From Harper's Weekly Vol. XLIX No. 2558 (December 30, 1905)
The essential untruth of the saying that “figures never lie” has been repeatedly pointed out, and it might be said, perhaps with almost equal mendacity that photographs never falsify. Not a few who have suffered from the subtle caricature of the camera, made all the worse because of its reputation for truth, will doubtless agree to this point. Certainly the photographic instrument is a dull beast, and seldom catches the spirit of the face it copies. And so long as this remains true there is no danger that the ancient and honored art of portrait-painting will fall into disuse. Every author in writing draws a picture of himself intellectually, and the intimacy and naturalness of such an impression can only be matched — if indeed it can be matched — by the delicate art of the painter. In reproducing the spirit, as well as the outward form of his original, it will be judged that Mr. W. D. Stevens has succeeded in a marked degree with his picture of Mrs. Mary E. Wilkins Freeman, reproduced on the opposite page. It is a delicate matter to comment upon the portrait of a living person, yet it may be permissible to say that Mr. Stevens's likeness of Mrs. Freeman seems to express a certain mingling of severity of ideals with broad human sympathy, which is very characteristic of her work.

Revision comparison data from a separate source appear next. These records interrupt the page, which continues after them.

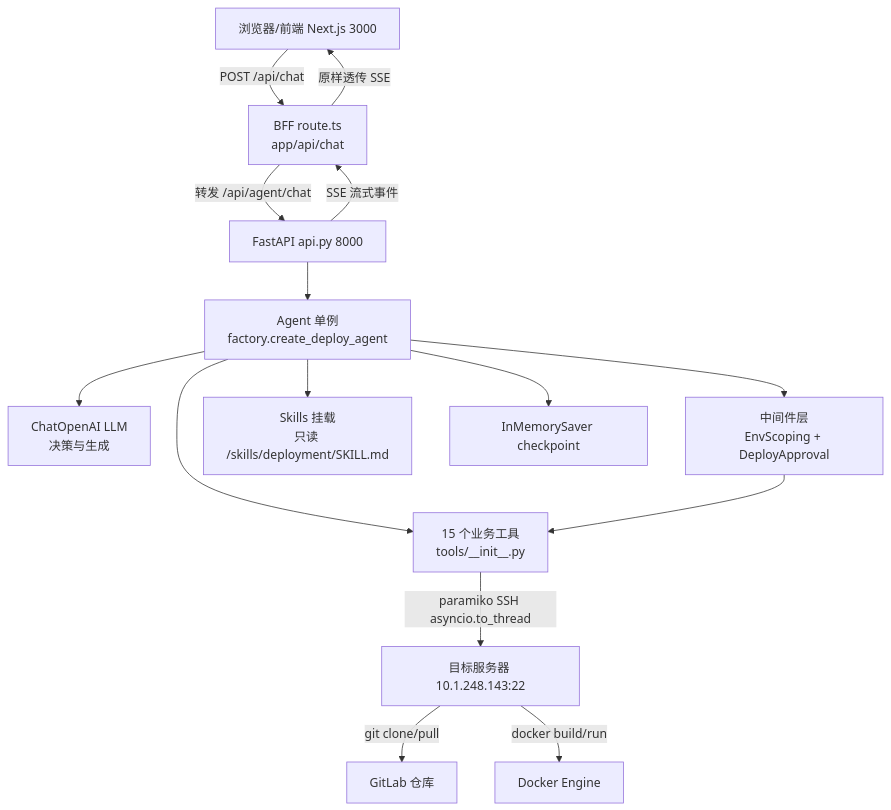
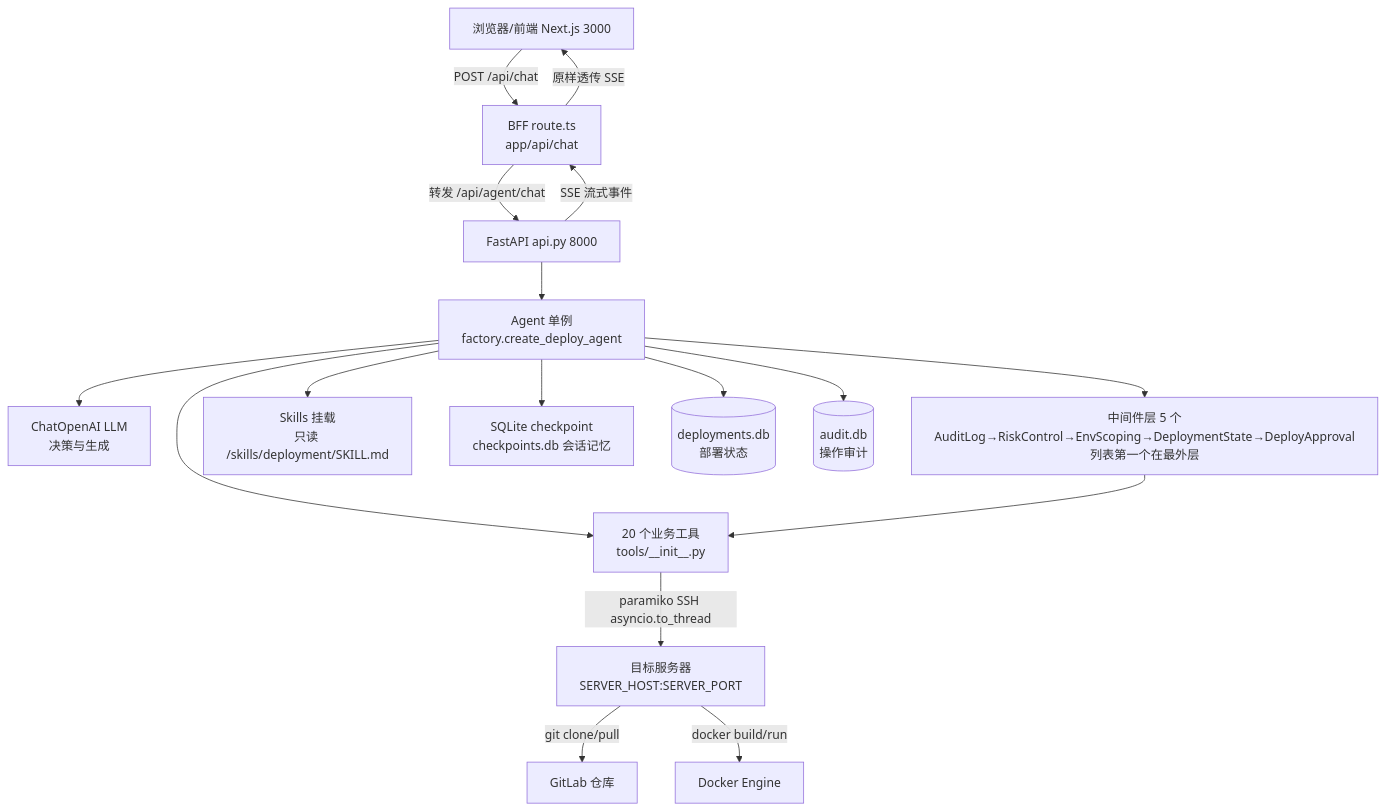
One commit to ll055991/ai_devops changed the first of 2 diagrams in 架构分析文档.md. Above: the diagram before and after it, drawn with Mermaid. The commit also changed other lines of this file and 42 other files, not shown here.

Commit message:
多 SubAgent 拆分 + 审计/部署状态落库 + evals 门禁 + 文档同步（README/ADR/词汇表/路线图）

````diff
--- a/架构分析文档.md
+++ b/架构分析文档.md
@@ -65,19 +66,21 @@
 ```mermaid
 flowchart TD
     U[浏览器/前端 Next.js 3000] -->|POST /api/chat| BFF[BFF route.ts<br/>app/api/chat]
     BFF -->|转发 /api/agent/chat| API[FastAPI api.py 8000]
     API -->|SSE 流式事件| BFF
     BFF -->|原样透传 SSE| U
 
     API --> AG[Agent 单例<br/>factory.create_deploy_agent]
     AG --> LLM[ChatOpenAI LLM<br/>决策与生成]
-    AG --> MW[中间件层<br/>EnvScoping + DeployApproval]
-    AG --> TOOLS[15 个业务工具<br/>tools/__init__.py]
+    AG --> MW[中间件层 5 个<br/>AuditLog→RiskControl→EnvScoping→DeploymentState→DeployApproval<br/>列表第一个在最外层]
+    AG --> TOOLS[20 个业务工具<br/>tools/__init__.py]
     AG --> SKILLS[Skills 挂载<br/>只读 /skills/deployment/SKILL.md]
-    AG --> CKPT[InMemorySaver checkpoint]
+    AG --> CKPT[SQLite checkpoint<br/>checkpoints.db 会话记忆]
+    AG --> ST[(deployments.db<br/>部署状态)]
+    AG --> AU[(audit.db<br/>操作审计)]
 
     MW --> TOOLS
-    TOOLS -->|paramiko SSH asyncio.to_thread| SRV[目标服务器 10.1.248.143:22]
+    TOOLS -->|paramiko SSH asyncio.to_thread| SRV[目标服务器<br/>SERVER_HOST:SERVER_PORT]
     SRV -->|git clone/pull| GIT[GitLab 仓库]
     SRV -->|docker build/run| DOCKER[Docker Engine]
 ```
````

It is true, indeed, that while Mrs. Freeman in her stories has dealt mainly with the narrower and humbler paths of life, her work is informed with a warm sympathy for those ordinary sorrows which are the hardest to bear, and a thorough comprehension of just how grievous they are for the ordinary man or woman, which lifts it to a high plane of realism and makes it universal in its appeal. And there is abundant sense of joy in her stories, too. There are passages in the reading of which one feels the same elation and reconcilement with life as on a glorious day in spring after the rigors of a hard winter.

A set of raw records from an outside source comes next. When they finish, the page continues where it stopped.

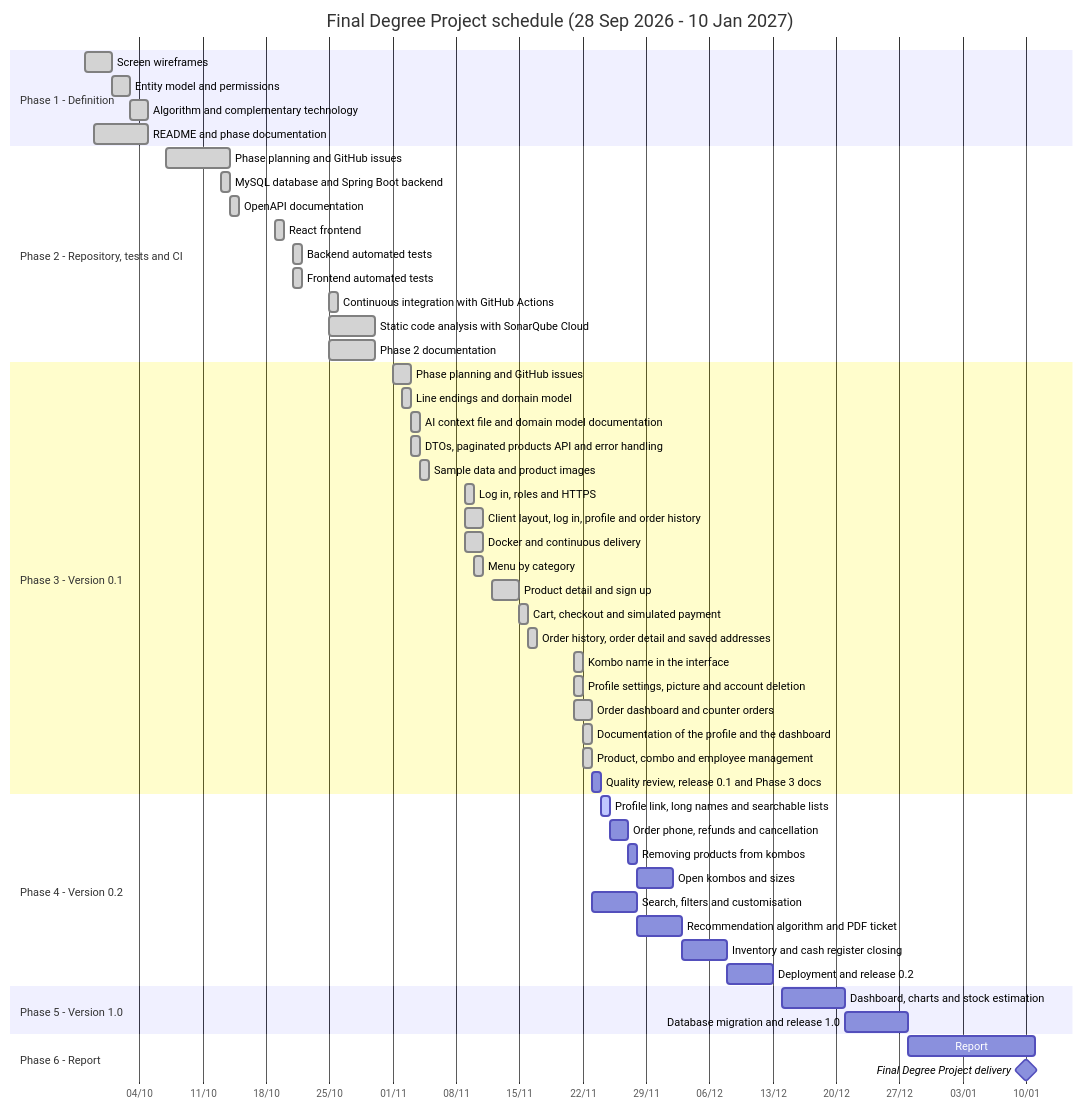
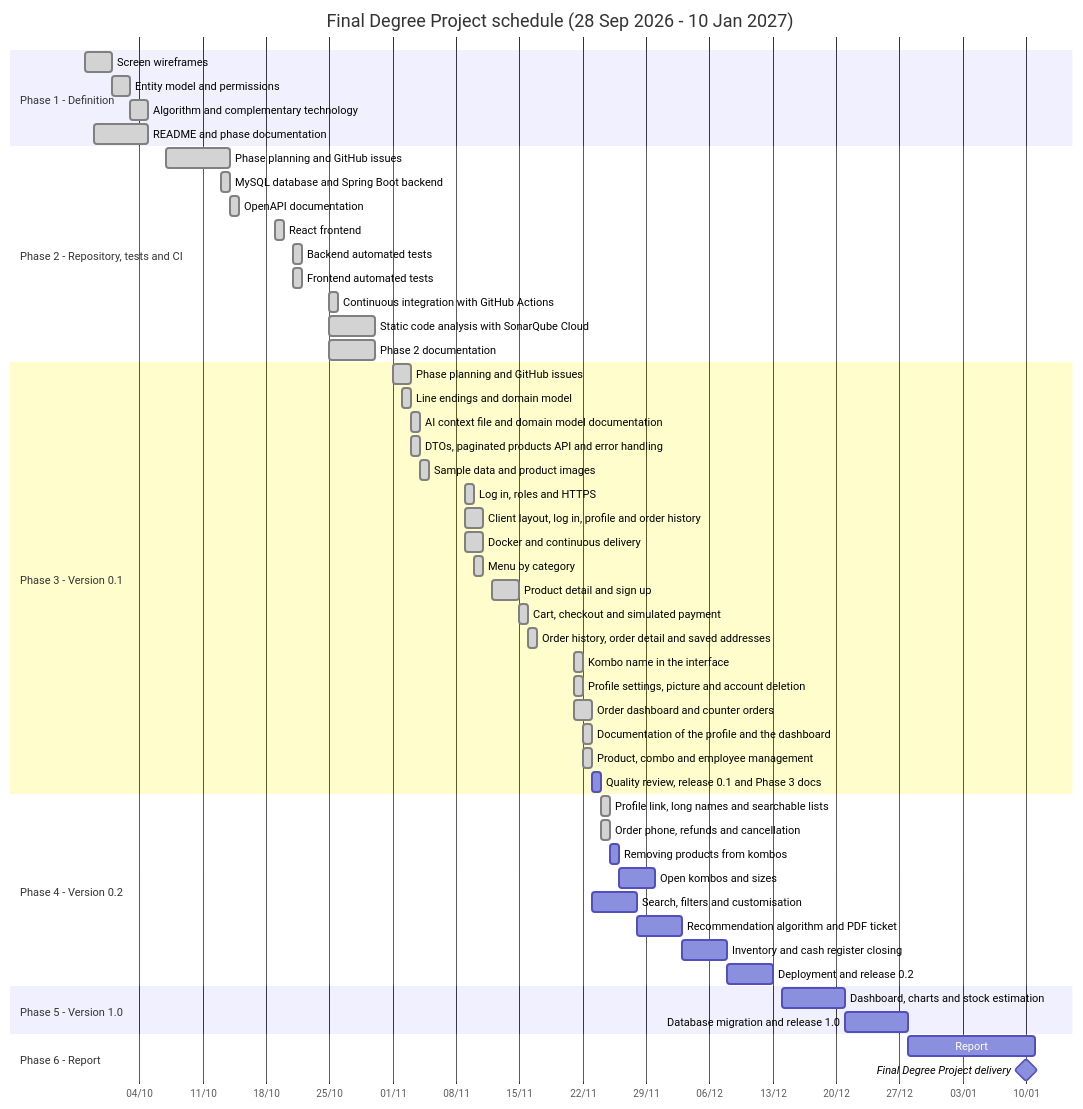
Before and after one commit to codeurjc-students/2026-Kombo: the diagram in docs/methodology.md, drawn with Mermaid. The commit also changed 42 other files, not shown here.

Commit message:
Add order cancellation with fee

````diff
--- a/docs/methodology.md
+++ b/docs/methodology.md
@@ -17,62 +17,62 @@
 ```mermaid
 gantt
     title Final Degree Project schedule (28 Sep 2026 - 10 Jan 2027)
     dateFormat YYYY-MM-DD
     axisFormat %d/%m
     tickInterval 1week
 
     section Phase 1 - Definition
     Screen wireframes                                :done, f1a, 2026-09-28, 3d
     Entity model and permissions                     :done, f1b, 2026-10-01, 2d
     Algorithm and complementary technology           :done, f1c, 2026-10-03, 2d
     README and phase documentation                   :done, f1d, 2026-09-29, 6d
 
     section Phase 2 - Repository, tests and CI
     Phase planning and GitHub issues                 :done, f2a, 2026-10-07, 7d
     MySQL database and Spring Boot backend           :done, f2b, 2026-10-13, 1d
     OpenAPI documentation                            :done, f2c, 2026-10-14, 1d
     React frontend                                   :done, f2d, 2026-10-19, 1d
     Backend automated tests                          :done, f2e, 2026-10-21, 1d
     Frontend automated tests                         :done, f2f, 2026-10-21, 1d
     Continuous integration with GitHub Actions       :done, f2g, 2026-10-25, 1d
     Static code analysis with SonarQube Cloud        :done, f2h, 2026-10-25, 5d
     Phase 2 documentation                            :done, f2i, 2026-10-25, 5d
 
     section Phase 3 - Version 0.1
     Phase planning and GitHub issues                 :done, f3p, 2026-11-01, 2d
     Line endings and domain model                    :done, f3m, 2026-11-02, 1d
     AI context file and domain model documentation   :done, f3n, 2026-11-03, 1d
     DTOs, paginated products API and error handling  :done, f3o, 2026-11-03, 1d
     Sample data and product images                   :done, f3s, 2026-11-04, 1d
     Log in, roles and HTTPS                          :done, f3a, 2026-11-09, 1d
     Client layout, log in, profile and order history :done, f3l, 2026-11-09, 2d
     Docker and continuous delivery                   :done, f3c, 2026-11-09, 2d
     Menu by category                                 :done, f3b, 2026-11-10, 1d
     Product detail and sign up                       :done, f3d, 2026-11-12, 3d
     Cart, checkout and simulated payment             :done, f3k, 2026-11-15, 1d
     Order history, order detail and saved addresses  :done, f3h, 2026-11-16, 1d
     Kombo name in the interface                      :done, f3q, 2026-11-21, 1d
     Profile settings, picture and account deletion   :done, f3u, 2026-11-21, 1d
     Order dashboard and counter orders               :done, f3e, 2026-11-21, 2d
     Documentation of the profile and the dashboard   :done, f3x, 2026-11-22, 1d
     Product, combo and employee management           :done, f3g, 2026-11-22, 1d
     Quality review, release 0.1 and Phase 3 docs     :f3r, 2026-11-23, 1d
 
     section Phase 4 - Version 0.2
-    Profile link, long names and searchable lists    :active, f4e, 2026-11-24, 1d
-    Order phone, refunds and cancellation            :f4f, after f4e, 2d
+    Profile link, long names and searchable lists    :done, f4e, 2026-11-24, 1d
+    Order phone, refunds and cancellation            :done, f4f, 2026-11-24, 1d
     Removing products from kombos                    :f4g, after f4f, 1d
     Open kombos and sizes                            :f4h, after f4g, 4d
     Search, filters and customisation                :f4a, 2026-11-23, 5d
     Recommendation algorithm and PDF ticket          :f4b, after f4a, 5d
     Inventory and cash register closing              :f4c, after f4b, 5d
     Deployment and release 0.2                       :f4d, after f4c, 5d
 
     section Phase 5 - Version 1.0
     Dashboard, charts and stock estimation           :f5a, 2026-12-14, 7d
     Database migration and release 1.0               :f5b, after f5a, 7d
 
     section Phase 6 - Report
     Report                                           :f6a, 2026-12-28, 14d
     Final Degree Project delivery                    :milestone, m1, 2027-01-10, 0d
 ```
````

Mrs. Freeman is always true in her psychology. She understands equally well the foibles of the old or middle-aged, who are mentally somewhat stiff in the joints, and the impulses of the young, whose minds are still supple. But it is in the clearness with which she realizes natural emotions that a great part of her power lies. She shows us the feelings of which we are all a little ashamed, but which we instantly recognize as true. We would all like to fall into fine rages or make eloquent avowals of love, but, in fact, our emotions make us incoherent or ridiculous. Mrs. Freeman exhibits us as we are, and as a result her work has an almost poignantly intimate quality.
To say that this author is thoroughly American would be superfluous, and to say that she is entirely democratic in spirit seems inadequate. The democratic ideal is, of course, included in the breadth of her view. In The Portion of Labor she pictured the hard life of the factory-worker, and brought out all the nobility and pathos of that life. In The Debtor, her latest book, she has taken up a new phase of the struggle for existence — the career of a man, accustomed to the best that life affords, who is reduced to uneasy makeshifts in avoiding the payment of his debts. In both books she writes in a spirit that puts all men on a common plane of responsibility, and ennobles them all by common opportunity for good. Probably no other writer has so truly and feelingly portrayed the greatness and the pettiness, the real joys and sorrows, little and big, of our homekeeping American life.
The perfect sincerity of her writings gives them a rare and precious quality. In her stories there is none of that careful expression of proper feeling, that assumed frankness of author to reader, which is well enough in its place, but which we all know how to estimate at its true worth. Mrs. Freeman has an honest sympathy with her story people, good, bad, and indifferent, irrespective of dress or grammar. How rare is the writer who does not jeer, however good-naturedly, at the weaknesses of human character! The amusement Mrs. Freeman inspires in us is always generous. Within the scope of her themes she is the feminine realist of her day and country. Compare the spirit in which she writes with the robust cynicism of Kipling. To the power of the realist she has joined the essentially womanly qualities. Without bathos she can write of the homely and genuine, and with a certain restrained and gentle force portray the crisis of a life-story. All in all, she is one of those writers, which every age does not have, who approach their work not with a new conception of art, but with a fresh, unbiased understanding of humanity.